Then Jesus told his disciples a parable to show them that they should always pray and not give up
I want it all, I want it all now, is the mantra endemic of the 21st century. We are a generation that doesn’t understand slow progress and delayed results. When we want something, we want it now, no questions asked. Some have even called us the microwave generation.
One of the ways that this attitude comes through in everyday life, is how we as christians can treat prayer and communion with God. Prayer for many people even well-meaning Christians can be seen as a matter of demand and supply. We demand and God supplies and we treat communion with God like we do our take away delivery services, It must deliver now or else.
Often times God subverts our worldly attitudes around prayer by not giving us what we want, when we want it. It’s not so much that God says no to our requests or is inconsiderate of our needs but often times God delays granting us what we want so that we can persevere in prayer.
By this God means for us to be continuous in supplication and trust and to grow in our faith.
We are so used to instant everything, instant coffee, instant noodles, we even have instant pap but sometimes prayer doesn’t provide the instant solution or instant relief that we seek.
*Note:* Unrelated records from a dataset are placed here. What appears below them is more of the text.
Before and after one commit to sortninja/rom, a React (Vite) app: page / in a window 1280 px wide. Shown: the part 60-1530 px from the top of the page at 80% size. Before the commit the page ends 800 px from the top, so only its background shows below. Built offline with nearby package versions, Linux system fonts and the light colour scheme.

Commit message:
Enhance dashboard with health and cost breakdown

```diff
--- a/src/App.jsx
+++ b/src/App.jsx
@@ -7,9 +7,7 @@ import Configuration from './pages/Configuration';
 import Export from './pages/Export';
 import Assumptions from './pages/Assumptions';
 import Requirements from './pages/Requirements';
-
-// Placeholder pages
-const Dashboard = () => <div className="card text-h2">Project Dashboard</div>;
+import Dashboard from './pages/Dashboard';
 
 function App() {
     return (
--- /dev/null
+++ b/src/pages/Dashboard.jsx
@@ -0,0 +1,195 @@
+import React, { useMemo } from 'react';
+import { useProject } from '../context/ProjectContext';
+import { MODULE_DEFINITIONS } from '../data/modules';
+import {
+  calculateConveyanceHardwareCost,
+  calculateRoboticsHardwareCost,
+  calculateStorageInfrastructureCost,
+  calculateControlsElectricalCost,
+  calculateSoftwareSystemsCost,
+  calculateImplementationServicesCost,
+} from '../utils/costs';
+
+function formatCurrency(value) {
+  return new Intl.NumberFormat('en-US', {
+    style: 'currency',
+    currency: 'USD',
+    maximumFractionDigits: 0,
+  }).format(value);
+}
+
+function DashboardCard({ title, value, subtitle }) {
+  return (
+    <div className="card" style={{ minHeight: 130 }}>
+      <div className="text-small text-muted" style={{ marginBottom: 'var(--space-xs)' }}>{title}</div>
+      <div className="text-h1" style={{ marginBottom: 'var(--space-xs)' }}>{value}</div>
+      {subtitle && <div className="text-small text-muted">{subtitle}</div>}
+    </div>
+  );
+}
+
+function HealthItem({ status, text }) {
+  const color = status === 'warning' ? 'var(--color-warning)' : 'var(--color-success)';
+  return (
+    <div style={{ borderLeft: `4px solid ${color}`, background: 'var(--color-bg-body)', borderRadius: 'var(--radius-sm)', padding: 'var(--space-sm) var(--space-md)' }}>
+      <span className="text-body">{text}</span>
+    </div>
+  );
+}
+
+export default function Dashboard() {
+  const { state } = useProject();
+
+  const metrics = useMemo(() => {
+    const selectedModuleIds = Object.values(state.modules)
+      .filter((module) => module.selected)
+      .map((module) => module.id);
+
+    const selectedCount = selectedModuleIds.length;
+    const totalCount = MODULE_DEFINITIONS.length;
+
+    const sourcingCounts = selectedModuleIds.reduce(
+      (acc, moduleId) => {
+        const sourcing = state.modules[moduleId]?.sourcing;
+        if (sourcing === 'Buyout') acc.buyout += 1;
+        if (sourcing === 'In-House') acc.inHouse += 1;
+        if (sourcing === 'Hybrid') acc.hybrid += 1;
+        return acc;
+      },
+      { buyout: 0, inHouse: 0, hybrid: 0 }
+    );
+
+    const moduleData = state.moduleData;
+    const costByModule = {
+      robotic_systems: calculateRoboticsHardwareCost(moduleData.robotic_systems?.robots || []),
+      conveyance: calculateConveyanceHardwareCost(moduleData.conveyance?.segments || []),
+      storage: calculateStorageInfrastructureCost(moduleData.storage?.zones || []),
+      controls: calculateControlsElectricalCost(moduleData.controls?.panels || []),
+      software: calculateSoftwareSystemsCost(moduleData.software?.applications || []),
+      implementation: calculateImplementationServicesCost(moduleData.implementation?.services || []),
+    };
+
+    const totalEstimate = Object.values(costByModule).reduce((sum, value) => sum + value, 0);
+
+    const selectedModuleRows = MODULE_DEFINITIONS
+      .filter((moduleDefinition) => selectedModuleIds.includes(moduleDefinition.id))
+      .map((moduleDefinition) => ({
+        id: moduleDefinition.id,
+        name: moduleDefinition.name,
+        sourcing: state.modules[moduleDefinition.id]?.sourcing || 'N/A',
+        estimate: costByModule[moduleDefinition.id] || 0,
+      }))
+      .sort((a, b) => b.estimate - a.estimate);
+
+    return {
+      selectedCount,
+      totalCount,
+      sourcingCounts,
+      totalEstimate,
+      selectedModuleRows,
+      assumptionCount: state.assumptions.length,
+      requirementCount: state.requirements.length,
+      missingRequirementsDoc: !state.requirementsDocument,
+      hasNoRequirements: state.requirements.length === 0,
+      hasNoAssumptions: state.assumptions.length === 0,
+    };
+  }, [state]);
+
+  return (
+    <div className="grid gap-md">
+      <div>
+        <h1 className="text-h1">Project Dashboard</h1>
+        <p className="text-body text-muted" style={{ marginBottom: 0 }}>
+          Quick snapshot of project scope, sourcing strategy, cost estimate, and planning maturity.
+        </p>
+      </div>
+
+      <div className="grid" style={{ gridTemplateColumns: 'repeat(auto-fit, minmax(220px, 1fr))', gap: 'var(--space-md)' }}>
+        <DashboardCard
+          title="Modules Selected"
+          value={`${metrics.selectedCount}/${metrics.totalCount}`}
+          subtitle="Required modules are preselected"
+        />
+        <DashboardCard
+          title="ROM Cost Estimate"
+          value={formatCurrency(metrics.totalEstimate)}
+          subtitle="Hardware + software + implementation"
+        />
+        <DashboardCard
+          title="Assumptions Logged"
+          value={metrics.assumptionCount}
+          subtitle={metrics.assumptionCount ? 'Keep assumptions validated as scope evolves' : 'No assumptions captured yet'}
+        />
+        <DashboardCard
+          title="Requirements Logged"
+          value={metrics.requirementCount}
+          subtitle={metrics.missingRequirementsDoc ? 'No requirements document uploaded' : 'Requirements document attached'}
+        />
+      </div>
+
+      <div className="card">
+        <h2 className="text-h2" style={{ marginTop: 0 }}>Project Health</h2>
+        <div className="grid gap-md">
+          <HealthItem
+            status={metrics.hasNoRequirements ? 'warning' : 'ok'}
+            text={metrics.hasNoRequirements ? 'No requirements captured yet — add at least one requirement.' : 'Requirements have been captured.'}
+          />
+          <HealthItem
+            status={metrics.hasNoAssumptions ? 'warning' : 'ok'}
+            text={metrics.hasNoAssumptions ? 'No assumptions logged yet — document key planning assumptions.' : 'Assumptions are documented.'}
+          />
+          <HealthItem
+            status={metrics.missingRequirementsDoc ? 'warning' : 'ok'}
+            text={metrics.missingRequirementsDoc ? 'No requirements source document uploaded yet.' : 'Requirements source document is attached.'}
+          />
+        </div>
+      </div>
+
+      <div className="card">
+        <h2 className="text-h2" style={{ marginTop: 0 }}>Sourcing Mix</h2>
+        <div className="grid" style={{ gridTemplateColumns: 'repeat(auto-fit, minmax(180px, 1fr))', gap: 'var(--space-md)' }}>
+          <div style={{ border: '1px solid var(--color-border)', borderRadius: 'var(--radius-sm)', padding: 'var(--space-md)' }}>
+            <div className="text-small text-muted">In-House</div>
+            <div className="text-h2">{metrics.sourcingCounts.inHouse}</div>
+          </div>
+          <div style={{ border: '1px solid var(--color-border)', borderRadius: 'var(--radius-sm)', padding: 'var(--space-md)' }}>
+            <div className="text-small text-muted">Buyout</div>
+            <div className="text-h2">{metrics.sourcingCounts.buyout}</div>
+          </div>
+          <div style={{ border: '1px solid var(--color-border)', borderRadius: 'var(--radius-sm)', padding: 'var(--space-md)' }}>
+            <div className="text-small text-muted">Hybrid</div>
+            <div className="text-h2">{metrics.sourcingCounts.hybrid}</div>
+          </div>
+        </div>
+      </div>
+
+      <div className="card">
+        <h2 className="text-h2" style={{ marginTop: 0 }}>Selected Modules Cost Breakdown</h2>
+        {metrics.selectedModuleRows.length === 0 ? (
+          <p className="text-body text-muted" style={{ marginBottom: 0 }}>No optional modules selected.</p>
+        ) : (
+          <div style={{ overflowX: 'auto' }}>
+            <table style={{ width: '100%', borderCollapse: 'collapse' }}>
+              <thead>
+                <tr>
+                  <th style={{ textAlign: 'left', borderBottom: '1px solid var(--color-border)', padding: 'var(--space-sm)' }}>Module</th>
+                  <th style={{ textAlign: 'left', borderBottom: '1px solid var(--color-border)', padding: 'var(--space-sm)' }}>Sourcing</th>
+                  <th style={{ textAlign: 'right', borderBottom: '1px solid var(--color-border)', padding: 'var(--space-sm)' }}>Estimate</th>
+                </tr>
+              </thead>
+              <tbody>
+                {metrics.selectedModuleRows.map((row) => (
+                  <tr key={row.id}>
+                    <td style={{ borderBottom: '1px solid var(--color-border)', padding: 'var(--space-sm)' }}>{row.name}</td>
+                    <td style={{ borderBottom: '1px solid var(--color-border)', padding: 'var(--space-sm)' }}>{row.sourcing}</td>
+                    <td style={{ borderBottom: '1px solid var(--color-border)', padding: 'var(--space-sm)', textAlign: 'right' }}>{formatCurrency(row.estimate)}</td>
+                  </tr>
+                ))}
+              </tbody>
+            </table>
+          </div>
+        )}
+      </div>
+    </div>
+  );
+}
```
However that does not mean that we should give up on God or on prayer, rather if our prayers are centred on God’s word and our understanding of who he is then our response to delayed results should be to press in deeper and deeper into prayer. Unanswered prayer and delayed results are often God’s means to draw us into deeper communion with himself.
This is so counter cultural because our normal response to delayed answers is to take matters into our own hands and to try fix whatever situation we find ourselves in, in our own way rather than allowing God to work it out for us in his own time and in the best way. God’s answers are filtered through infinite wisdom and love. Therefore what we perceive as delay or denial may be God weaving together what’s best for us through shaping us to receive it in his perfect timing. God’s no is as much a blessing as God’s yes.
Persevering in prayer works in us a deeper faith and trust in God, and most importantly the Spiritual fruit of patience as we wait upon the Lord. This is a constant refrain we find in the scripture as we often read the words “Those who wait upon the Lord”. One of the major misconceptions in the church today is that faith is some kind of magic trick or that when exercised it will produce instant results but true faith is seen when an answer is not quickly forthcoming. True faith is seen when we never tire in entering into the presence of God, giving him no rest until we see his promises come to pass. True faith perseveres even when the answer is No because it trusts in the love and sovereignty of God and that through his infinite wisdom he knows what’s best for us and will not deprive us of the good things we need.